Your assignment = Where a line in the records holds "unknown", count it once; return only the final number.

Given data START

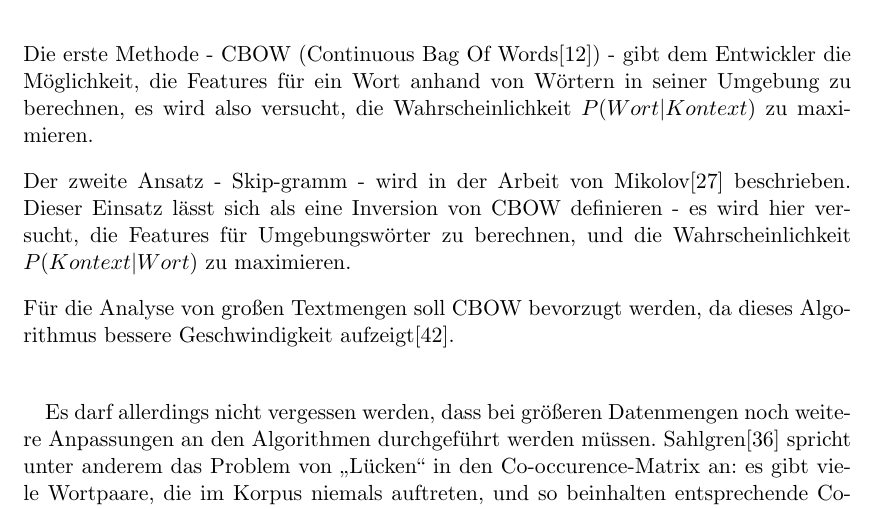
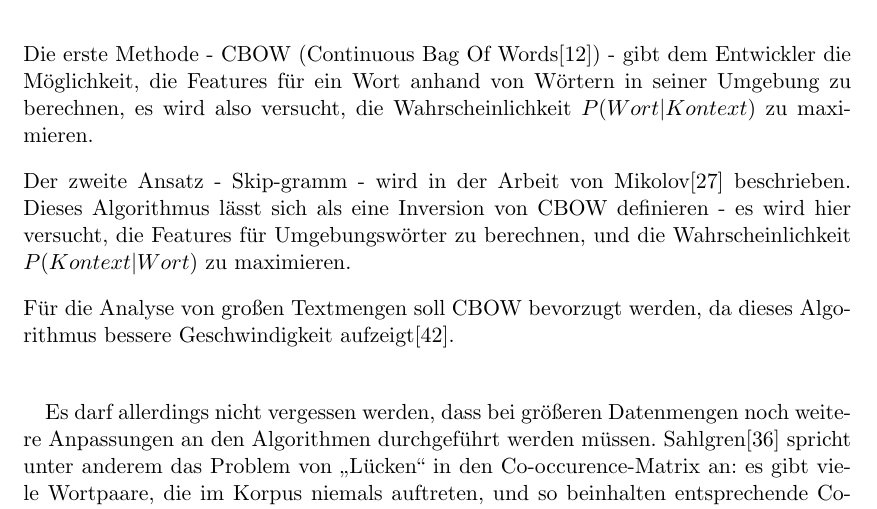
Before and after one commit to tastatur/masterarbeit, a LaTeX thesis (ausarbeitung/Abschlussarbeit/Abschlussarbeit.tex, which reads ausarbeitung/Abschlussarbeit/01-Grundlagen.tex): part of page 17 of 92, cut so that both start at the same text. Compiled offline with LuaLaTeX; an older LaTeX class or package is replaced by its successor.

Commit message:
F. Korrektur der Grammatik, FAZ

```diff
--- a/ausarbeitung/Abschlussarbeit/01-Grundlagen.tex
+++ b/ausarbeitung/Abschlussarbeit/01-Grundlagen.tex
@@ -119,7 +119,7 @@ Ein sehr interessanter Ansatz fürs ,,Word Embedding`` wird in der Arbeit von Xi
 
 Die erste Methode - CBOW (Continuous Bag Of Words\cite{garcia2014word}) - gibt dem Entwickler die Möglichkeit, die Features für ein Wort anhand von Wörtern in seiner Umgebung zu berechnen, es wird also versucht, die Wahrscheinlichkeit $P(Wort|Kontext)$ zu maximieren.
 
-Der zweite Ansatz - Skip-gramm - wird in der Arbeit von Mikolov\cite{mikolov2013distributed} beschrieben. Dieser Einsatz lässt sich als eine Inversion von CBOW  definieren - es wird hier versucht, die Features für Umgebungswörter zu berechnen, und die Wahrscheinlichkeit $P(Kontext|Wort)$ zu maximieren.
+Der zweite Ansatz - Skip-gramm - wird in der Arbeit von Mikolov\cite{mikolov2013distributed} beschrieben. Dieses Algorithmus lässt sich als eine Inversion von CBOW  definieren - es wird hier versucht, die Features für Umgebungswörter zu berechnen, und die Wahrscheinlichkeit $P(Kontext|Wort)$ zu maximieren.
 
 Für die Analyse von großen Textmengen soll CBOW bevorzugt werden, da dieses Algorithmus bessere Geschwindigkeit aufzeigt\cite{wang2014introduction}.
 
```
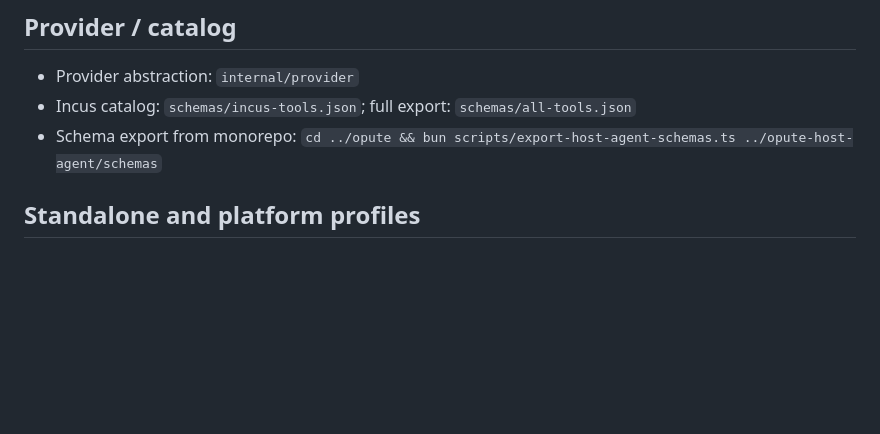
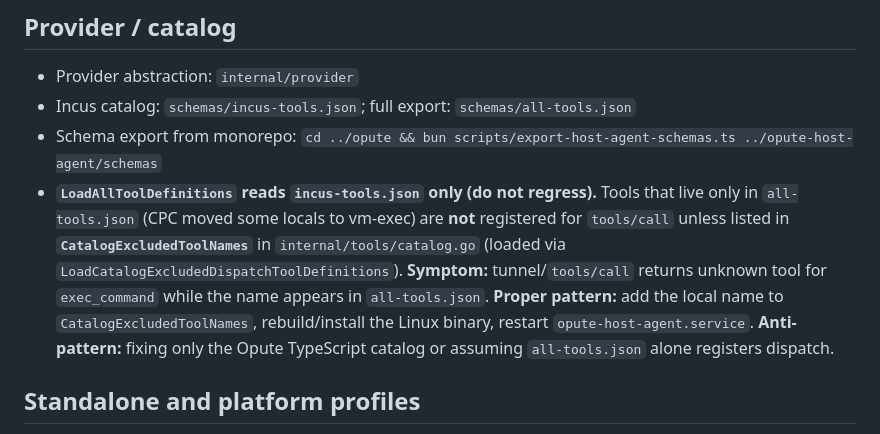
Before and after one commit to wunderous/host-agents, a Markdown page: AGENTS.md, the part around the change. GitHub-like rendering; blank space fills up the shorter version.

Commit message:
docs: note CatalogExcludedToolNames for all-tools-only locals
LoadAllToolDefinitions reads incus-tools.json only; tools that live only in all-tools.json (e.g. exec_command) must be listed in CatalogExcludedToolNames or tools/call returns unknown.

Co-authored-by: Cursor <cursoragent@cursor.com>

```diff
--- a/AGENTS.md
+++ b/AGENTS.md
@@ -63,6 +63,7 @@ replaces the service environment.
 - Provider abstraction: `internal/provider`
 - Incus catalog: `schemas/incus-tools.json`; full export: `schemas/all-tools.json`
 - Schema export from monorepo: `cd ../opute && bun scripts/export-host-agent-schemas.ts ../opute-host-agent/schemas`
+- **`LoadAllToolDefinitions` reads `incus-tools.json` only (do not regress).** Tools that live only in `all-tools.json` (CPC moved some locals to vm-exec) are **not** registered for `tools/call` unless listed in **`CatalogExcludedToolNames`** in `internal/tools/catalog.go` (loaded via `LoadCatalogExcludedDispatchToolDefinitions`). **Symptom:** tunnel/`tools/call` returns unknown tool for `exec_command` while the name appears in `all-tools.json`. **Proper pattern:** add the local name to `CatalogExcludedToolNames`, rebuild/install the Linux binary, restart `opute-host-agent.service`. **Anti-pattern:** fixing only the Opute TypeScript catalog or assuming `all-tools.json` alone registers dispatch.
 
 ## Standalone and platform profiles
 
```
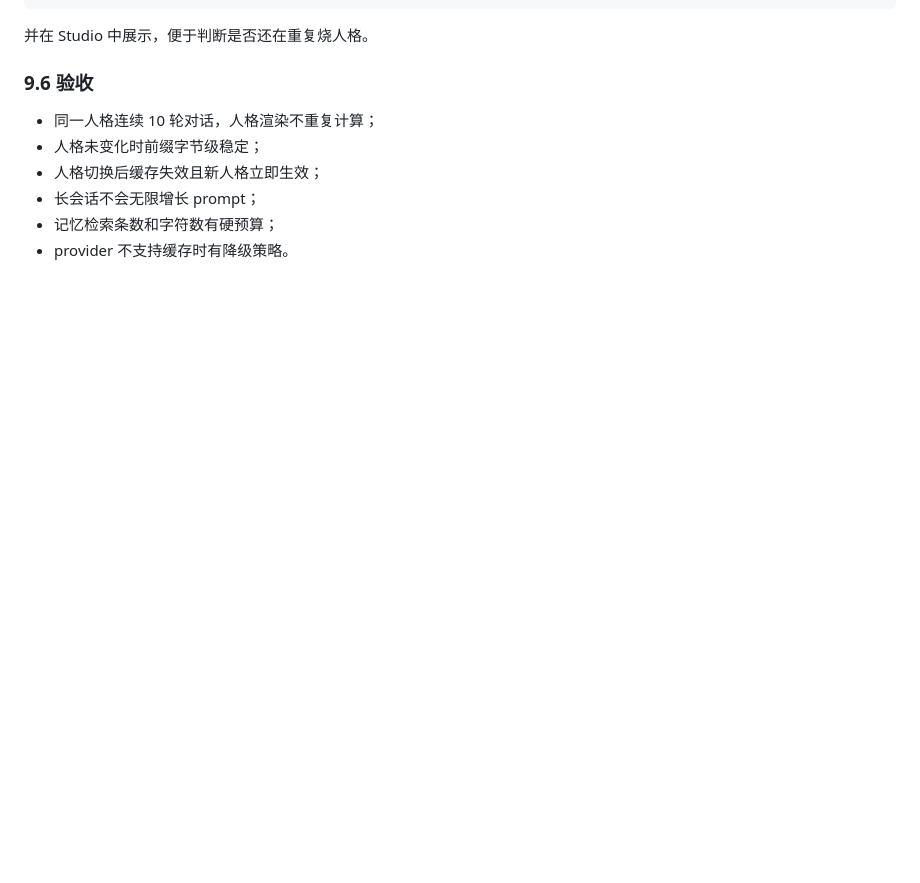
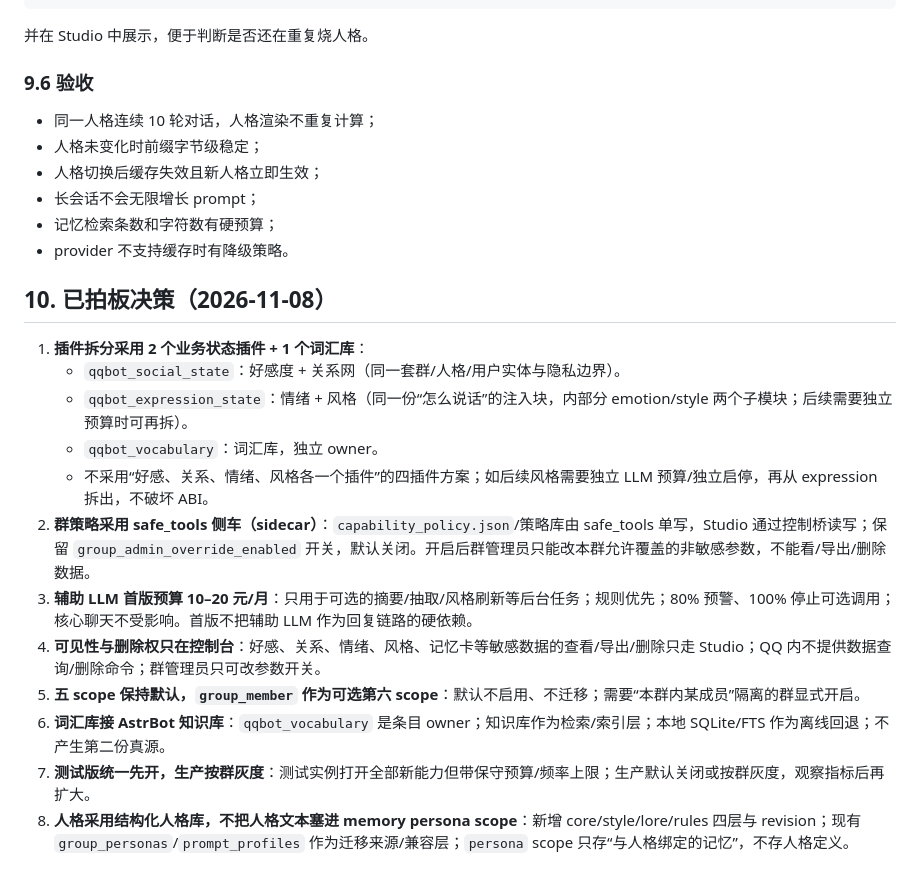
Before and after one commit to Stevehim2007/qqbot-studio, a Markdown page: docs/next-major-brief.md, the part around the change. Drawn GitHub-style; blank space fills up the shorter version.

Commit message:
docs: record next-major decisions

```diff
--- a/docs/next-major-brief.md
+++ b/docs/next-major-brief.md
@@ -226,3 +226,18 @@ estimated_input_tokens
 - 长会话不会无限增长 prompt；
 - 记忆检索条数和字符数有硬预算；
 - provider 不支持缓存时有降级策略。
+
+## 10. 已拍板决策（2026-11-08）
+
+1. **插件拆分采用 2 个业务状态插件 + 1 个词汇库**：
+   - `qqbot_social_state`：好感度 + 关系网（同一套群/人格/用户实体与隐私边界）。
+   - `qqbot_expression_state`：情绪 + 风格（同一份“怎么说话”的注入块，内部分 emotion/style 两个子模块；后续需要独立预算时可再拆）。
+   - `qqbot_vocabulary`：词汇库，独立 owner。
+   - 不采用“好感、关系、情绪、风格各一个插件”的四插件方案；如后续风格需要独立 LLM 预算/独立启停，再从 expression 拆出，不破坏 ABI。
+2. **群策略采用 safe_tools 侧车（sidecar）**：`capability_policy.json`/策略库由 safe_tools 单写，Studio 通过控制桥读写；保留 `group_admin_override_enabled` 开关，默认关闭。开启后群管理员只能改本群允许覆盖的非敏感参数，不能看/导出/删除数据。
+3. **辅助 LLM 首版预算 10–20 元/月**：只用于可选的摘要/抽取/风格刷新等后台任务；规则优先；80% 预警、100% 停止可选调用；核心聊天不受影响。首版不把辅助 LLM 作为回复链路的硬依赖。
+4. **可见性与删除权只在控制台**：好感、关系、情绪、风格、记忆卡等敏感数据的查看/导出/删除只走 Studio；QQ 内不提供数据查询/删除命令；群管理员只可改参数开关。
+5. **五 scope 保持默认，`group_member` 作为可选第六 scope**：默认不启用、不迁移；需要“本群内某成员”隔离的群显式开启。
+6. **词汇库接 AstrBot 知识库**：`qqbot_vocabulary` 是条目 owner；知识库作为检索/索引层；本地 SQLite/FTS 作为离线回退；不产生第二份真源。
+7. **测试版统一先开，生产按群灰度**：测试实例打开全部新能力但带保守预算/频率上限；生产默认关闭或按群灰度，观察指标后再扩大。
+8. **人格采用结构化人格库，不把人格文本塞进 memory persona scope**：新增 core/style/lore/rules 四层与 revision；现有 `group_personas`/`prompt_profiles` 作为迁移来源/兼容层；`persona` scope 只存“与人格绑定的记忆”，不存人格定义。
```
Also changed, not shown: docs/group-plugin-config.md (+17 -0 lines), docs/memory-system.md (+7 -0 lines).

Given data END

Completed task = 2